■ WORK TASK ■
Among the records below, how many lines contain the word "words"? The answer is a single number.

[Detected change data]
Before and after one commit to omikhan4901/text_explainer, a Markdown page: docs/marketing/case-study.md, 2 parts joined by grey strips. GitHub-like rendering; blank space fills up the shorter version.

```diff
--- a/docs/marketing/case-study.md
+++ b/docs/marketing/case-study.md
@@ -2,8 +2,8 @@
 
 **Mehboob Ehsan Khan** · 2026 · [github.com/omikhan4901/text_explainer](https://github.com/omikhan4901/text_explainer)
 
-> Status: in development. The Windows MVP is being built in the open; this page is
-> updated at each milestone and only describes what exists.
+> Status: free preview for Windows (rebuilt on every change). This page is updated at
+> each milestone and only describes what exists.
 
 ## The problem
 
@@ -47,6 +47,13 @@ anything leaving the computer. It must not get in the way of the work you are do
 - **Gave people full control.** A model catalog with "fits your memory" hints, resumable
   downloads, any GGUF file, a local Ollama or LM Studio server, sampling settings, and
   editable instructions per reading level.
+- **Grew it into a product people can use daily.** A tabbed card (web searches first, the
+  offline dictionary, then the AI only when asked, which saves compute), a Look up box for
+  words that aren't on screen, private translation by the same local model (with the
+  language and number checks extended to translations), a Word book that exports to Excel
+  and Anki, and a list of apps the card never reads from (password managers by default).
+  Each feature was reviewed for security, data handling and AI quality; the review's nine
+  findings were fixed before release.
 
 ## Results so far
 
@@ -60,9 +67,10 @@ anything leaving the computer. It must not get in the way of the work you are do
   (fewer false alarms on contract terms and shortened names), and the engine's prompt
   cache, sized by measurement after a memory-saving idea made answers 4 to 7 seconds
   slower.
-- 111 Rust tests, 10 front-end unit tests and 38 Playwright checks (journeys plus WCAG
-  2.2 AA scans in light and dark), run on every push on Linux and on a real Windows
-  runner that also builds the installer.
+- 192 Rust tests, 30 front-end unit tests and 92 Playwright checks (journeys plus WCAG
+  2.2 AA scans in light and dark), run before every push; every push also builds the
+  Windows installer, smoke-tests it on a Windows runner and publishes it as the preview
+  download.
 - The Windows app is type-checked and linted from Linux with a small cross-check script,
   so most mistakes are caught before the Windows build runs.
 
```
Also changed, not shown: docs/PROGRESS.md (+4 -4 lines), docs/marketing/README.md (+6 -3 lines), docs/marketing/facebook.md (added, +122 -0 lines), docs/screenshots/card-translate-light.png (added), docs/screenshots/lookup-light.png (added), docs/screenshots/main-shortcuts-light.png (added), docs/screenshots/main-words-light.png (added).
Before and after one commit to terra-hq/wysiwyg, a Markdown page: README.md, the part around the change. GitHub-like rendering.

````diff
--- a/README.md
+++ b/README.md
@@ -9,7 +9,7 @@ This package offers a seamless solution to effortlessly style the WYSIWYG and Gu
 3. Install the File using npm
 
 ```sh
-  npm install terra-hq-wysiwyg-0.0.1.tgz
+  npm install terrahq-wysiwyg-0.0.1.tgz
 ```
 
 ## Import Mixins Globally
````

■ YOUR RESPONSE ■
2